Deputy Commissioner of Training Benjamin Tucker is named First Deputy Commissioner of the NYPD. Tucker, who has 45 years of experience with the department, takes the position after Police Chief Philip Banks III made waves last week turning down the job.

Tucker began his career with the NYPD in 1969 when he started as a police trainee becoming a uniformed officer in 1972. In 1991 he retired after 22 years and was nominated by President Barack Obama as deputy director in the Office of National Drug Policy Control.

In January he came back to the NYPD serving as Deputy Commissioner of Training. Tucker was sworn in at a press conference at police headquarters on Wednesday. He is the No. 2 person in leadership of the NYPD and the highest ranking African American in the department.

“Mr. Tucker brings a wealth of knowledge to the position,” said City Council Member Jumaane Williams. “At the same time, it is our hope that he believes in and has the authority to help lead the department toward the cultural systemic shift that is needed. We know that there is a systemic issue within the department that revolves around race and class in this city, and we need leadership within the department to deal with tensions that have plagued the NYPD and communities of more color for decades.”

The Rev. Al Sharpton said he met with President Obama on Wednesday along with four other civil rights leaders on his plans for his fourth quarter He also spoke with Mayor Bill de Blasio about Commissioner Bratton appointing Tucker as First Deputy Commissioner.

“I have known, Mr. Tucker, who like me is from Brooklyn, throughout the years though we have never worked closely together,” Sharpton said. “I hope to meet with him about my concerns for the need for police reforms and fair interactions between community and policing.
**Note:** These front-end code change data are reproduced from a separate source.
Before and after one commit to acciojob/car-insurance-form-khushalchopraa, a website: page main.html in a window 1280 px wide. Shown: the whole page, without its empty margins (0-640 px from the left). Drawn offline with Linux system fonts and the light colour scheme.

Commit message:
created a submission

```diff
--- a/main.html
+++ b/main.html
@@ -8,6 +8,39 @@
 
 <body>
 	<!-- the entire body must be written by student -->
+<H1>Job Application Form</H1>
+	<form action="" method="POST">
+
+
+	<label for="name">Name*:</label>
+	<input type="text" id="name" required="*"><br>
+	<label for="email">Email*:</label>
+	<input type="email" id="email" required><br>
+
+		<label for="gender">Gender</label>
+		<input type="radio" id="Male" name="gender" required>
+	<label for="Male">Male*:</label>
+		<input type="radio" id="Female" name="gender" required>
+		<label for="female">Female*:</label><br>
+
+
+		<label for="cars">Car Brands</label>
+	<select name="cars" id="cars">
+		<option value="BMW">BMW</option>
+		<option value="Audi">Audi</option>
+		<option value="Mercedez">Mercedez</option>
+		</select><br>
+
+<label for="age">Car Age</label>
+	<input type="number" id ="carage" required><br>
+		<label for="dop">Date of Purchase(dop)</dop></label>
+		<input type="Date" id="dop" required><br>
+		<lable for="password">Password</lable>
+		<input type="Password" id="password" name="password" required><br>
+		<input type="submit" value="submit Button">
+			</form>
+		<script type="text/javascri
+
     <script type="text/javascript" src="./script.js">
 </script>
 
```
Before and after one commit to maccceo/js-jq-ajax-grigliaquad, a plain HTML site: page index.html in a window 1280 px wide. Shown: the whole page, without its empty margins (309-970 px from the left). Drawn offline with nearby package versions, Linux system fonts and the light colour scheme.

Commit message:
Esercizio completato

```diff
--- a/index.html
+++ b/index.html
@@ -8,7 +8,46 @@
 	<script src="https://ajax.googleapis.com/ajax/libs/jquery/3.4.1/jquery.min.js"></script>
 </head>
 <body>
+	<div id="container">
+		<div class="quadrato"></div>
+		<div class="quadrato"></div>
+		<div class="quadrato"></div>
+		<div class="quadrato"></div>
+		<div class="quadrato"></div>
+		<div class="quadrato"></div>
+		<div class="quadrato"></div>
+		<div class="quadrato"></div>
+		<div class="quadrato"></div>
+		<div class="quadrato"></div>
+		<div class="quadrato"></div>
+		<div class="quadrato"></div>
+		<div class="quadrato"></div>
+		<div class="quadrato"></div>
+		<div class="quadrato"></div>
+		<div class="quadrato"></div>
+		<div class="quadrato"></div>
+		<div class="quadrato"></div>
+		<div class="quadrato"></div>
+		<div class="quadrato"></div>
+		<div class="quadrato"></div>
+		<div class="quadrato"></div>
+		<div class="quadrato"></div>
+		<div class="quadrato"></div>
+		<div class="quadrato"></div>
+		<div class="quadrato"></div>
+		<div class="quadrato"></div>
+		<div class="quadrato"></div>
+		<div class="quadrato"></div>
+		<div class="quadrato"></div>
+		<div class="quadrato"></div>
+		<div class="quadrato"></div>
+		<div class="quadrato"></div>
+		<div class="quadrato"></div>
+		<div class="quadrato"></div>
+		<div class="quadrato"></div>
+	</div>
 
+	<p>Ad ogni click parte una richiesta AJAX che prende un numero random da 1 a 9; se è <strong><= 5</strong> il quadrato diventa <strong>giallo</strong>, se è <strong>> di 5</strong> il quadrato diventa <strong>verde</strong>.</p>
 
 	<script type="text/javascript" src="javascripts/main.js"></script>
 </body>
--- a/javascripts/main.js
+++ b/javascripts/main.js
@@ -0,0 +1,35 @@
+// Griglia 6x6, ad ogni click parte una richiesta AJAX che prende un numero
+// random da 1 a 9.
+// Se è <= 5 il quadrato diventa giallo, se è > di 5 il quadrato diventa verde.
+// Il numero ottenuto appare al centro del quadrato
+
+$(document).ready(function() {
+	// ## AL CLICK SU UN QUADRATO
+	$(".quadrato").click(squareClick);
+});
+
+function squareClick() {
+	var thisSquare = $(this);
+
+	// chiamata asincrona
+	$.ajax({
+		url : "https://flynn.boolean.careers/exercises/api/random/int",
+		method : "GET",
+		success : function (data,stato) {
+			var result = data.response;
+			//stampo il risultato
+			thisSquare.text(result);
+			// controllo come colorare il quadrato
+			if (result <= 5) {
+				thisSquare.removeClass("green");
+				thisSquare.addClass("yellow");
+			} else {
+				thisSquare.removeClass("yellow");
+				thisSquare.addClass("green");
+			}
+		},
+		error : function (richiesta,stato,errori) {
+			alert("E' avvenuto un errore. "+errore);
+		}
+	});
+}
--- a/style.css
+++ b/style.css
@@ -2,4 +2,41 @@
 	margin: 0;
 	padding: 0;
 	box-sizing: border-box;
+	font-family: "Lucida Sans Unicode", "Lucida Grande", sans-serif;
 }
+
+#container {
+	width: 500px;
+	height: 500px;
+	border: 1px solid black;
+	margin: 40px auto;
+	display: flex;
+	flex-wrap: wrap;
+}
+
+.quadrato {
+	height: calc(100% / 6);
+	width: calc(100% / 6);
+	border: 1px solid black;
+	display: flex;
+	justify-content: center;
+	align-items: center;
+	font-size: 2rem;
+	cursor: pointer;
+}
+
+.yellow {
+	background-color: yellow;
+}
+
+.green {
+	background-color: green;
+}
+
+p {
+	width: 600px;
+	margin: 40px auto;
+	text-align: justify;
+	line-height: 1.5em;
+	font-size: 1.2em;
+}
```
I would hope those conversations lead to a candid and fruitful continuation of making the city fairer and safer.”

Communities United for Police Reform said in a statement that Tucker will be judged on taking action to change the NYPD. The advocacy group also said that New Yorkers want concrete reform to the department.

“Ray Kelly noted this week that the NYPD currently looks the same as it did before de Blasio was elected. Bratton, Tucker and other senior leadership at the NYPD must focus on ensuring that officers are not treated as above the law when they brutalize civilians. They must end discriminatory practices such as unlawful searches, racially-biased marijuana arrests and hyper-enforcement of minor infractions in communities of color,” said Priscilla Gonzalez, a spokeswoman for Communities United for Police Reform .

The installation of Tucker comes after the shocking resignation of Banks last week.